● **Exercise details**:
Collect each line of the records containing the string "drawn".

Stored records:
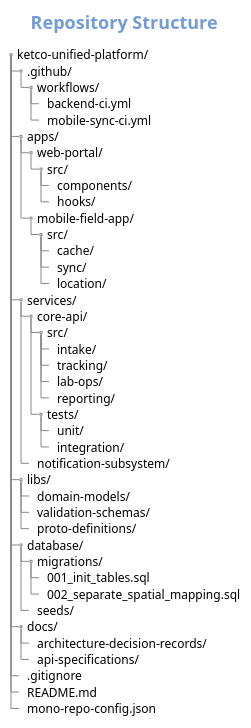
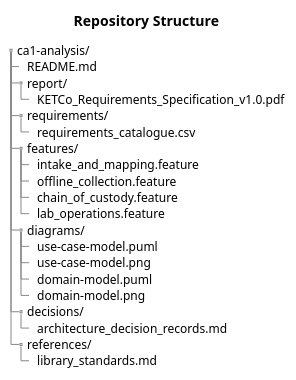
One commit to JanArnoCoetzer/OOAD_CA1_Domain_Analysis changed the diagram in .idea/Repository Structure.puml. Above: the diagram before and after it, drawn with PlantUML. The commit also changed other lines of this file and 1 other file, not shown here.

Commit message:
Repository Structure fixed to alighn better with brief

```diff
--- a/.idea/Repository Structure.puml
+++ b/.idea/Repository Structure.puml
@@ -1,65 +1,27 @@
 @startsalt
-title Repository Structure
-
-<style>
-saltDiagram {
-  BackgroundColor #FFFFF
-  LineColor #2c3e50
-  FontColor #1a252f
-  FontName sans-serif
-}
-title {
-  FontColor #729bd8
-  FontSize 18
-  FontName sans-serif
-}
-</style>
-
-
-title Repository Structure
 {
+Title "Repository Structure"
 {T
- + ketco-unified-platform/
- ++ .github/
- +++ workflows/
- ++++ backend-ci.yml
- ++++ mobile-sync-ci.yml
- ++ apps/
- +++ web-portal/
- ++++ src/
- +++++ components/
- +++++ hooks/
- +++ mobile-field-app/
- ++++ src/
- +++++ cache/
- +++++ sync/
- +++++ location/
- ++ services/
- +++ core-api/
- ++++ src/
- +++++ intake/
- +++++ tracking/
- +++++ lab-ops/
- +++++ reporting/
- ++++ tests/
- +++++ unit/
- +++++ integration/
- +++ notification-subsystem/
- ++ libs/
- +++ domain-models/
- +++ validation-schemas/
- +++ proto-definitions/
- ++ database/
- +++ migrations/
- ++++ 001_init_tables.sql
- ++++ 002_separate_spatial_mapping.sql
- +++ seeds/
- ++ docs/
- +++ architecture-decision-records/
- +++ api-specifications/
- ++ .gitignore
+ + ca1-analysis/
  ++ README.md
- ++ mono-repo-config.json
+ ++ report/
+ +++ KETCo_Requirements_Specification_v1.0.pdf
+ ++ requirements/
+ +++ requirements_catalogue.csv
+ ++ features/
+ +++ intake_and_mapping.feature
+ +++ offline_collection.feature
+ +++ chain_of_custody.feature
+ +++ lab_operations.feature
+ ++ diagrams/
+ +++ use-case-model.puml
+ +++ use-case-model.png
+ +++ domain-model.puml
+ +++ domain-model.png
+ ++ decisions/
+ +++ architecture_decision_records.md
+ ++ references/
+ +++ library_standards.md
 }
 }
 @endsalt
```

...

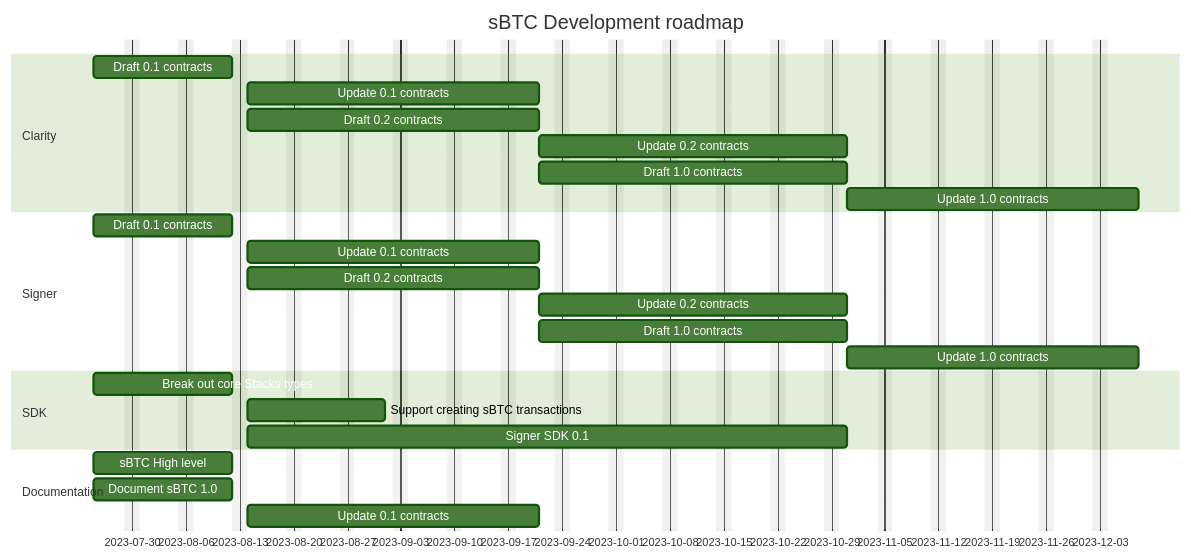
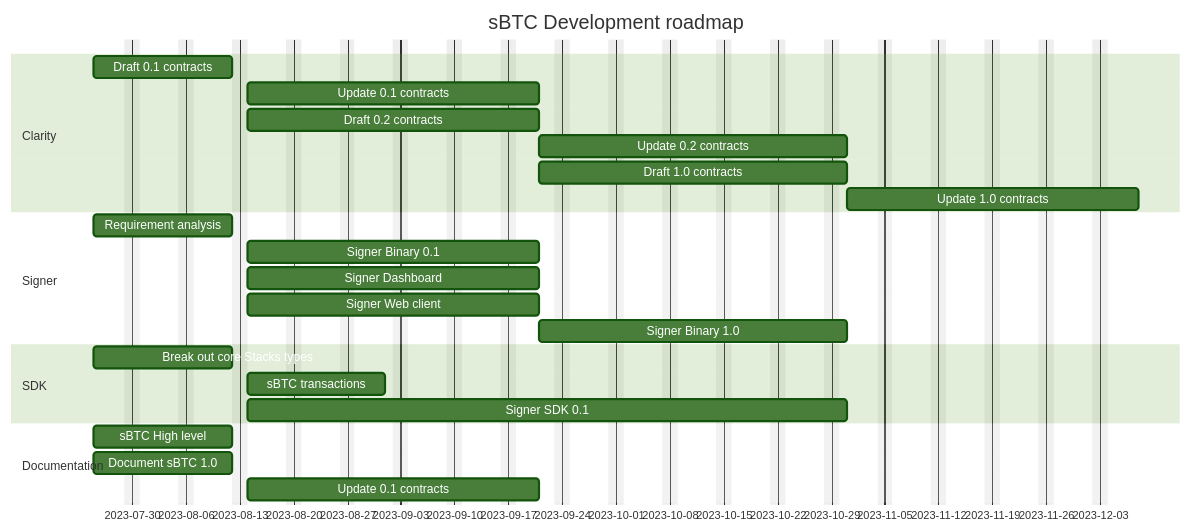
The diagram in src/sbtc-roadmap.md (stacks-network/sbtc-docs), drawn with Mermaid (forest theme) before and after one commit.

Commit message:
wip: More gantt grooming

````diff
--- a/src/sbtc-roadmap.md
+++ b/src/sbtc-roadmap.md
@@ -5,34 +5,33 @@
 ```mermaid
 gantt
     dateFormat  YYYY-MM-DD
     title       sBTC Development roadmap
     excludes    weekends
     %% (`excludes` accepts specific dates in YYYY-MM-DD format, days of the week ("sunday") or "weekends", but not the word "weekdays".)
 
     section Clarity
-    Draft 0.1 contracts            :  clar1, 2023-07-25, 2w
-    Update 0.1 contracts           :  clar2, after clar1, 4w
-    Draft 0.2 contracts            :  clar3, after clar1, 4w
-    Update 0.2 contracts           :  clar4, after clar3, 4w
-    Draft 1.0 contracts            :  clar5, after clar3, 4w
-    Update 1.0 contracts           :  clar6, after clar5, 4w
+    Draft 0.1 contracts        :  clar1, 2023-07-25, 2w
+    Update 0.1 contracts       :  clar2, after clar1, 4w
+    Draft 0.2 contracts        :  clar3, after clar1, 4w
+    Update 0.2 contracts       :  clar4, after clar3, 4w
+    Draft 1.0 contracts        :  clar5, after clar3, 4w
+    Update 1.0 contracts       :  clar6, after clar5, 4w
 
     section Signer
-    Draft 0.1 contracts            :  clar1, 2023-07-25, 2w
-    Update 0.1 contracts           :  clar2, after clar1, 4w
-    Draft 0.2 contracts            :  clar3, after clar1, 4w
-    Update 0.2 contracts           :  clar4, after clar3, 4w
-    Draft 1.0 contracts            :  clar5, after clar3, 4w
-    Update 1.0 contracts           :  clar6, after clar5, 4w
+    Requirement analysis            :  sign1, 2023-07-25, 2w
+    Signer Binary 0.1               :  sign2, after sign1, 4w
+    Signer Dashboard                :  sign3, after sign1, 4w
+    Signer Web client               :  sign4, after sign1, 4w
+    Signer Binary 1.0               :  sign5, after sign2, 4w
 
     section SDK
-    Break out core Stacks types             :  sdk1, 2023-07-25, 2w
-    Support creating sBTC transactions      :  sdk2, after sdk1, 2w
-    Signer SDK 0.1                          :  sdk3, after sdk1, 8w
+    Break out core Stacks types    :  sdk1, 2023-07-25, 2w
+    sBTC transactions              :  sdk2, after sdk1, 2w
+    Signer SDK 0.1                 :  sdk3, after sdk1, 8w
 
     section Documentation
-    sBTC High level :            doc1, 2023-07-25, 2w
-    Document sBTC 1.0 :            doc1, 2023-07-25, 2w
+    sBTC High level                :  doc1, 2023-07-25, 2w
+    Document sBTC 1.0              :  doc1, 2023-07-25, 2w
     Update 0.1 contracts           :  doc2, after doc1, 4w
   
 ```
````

● **Output of the task**:
One commit to JanArnoCoetzer/OOAD_CA1_Domain_Analysis changed the diagram in .idea/Repository Structure.puml. Above: the diagram before and after it, drawn with PlantUML. The commit also changed other lines of this file and 1 other file, not shown here.
The diagram in src/sbtc-roadmap.md (stacks-network/sbtc-docs), drawn with Mermaid (forest theme) before and after one commit.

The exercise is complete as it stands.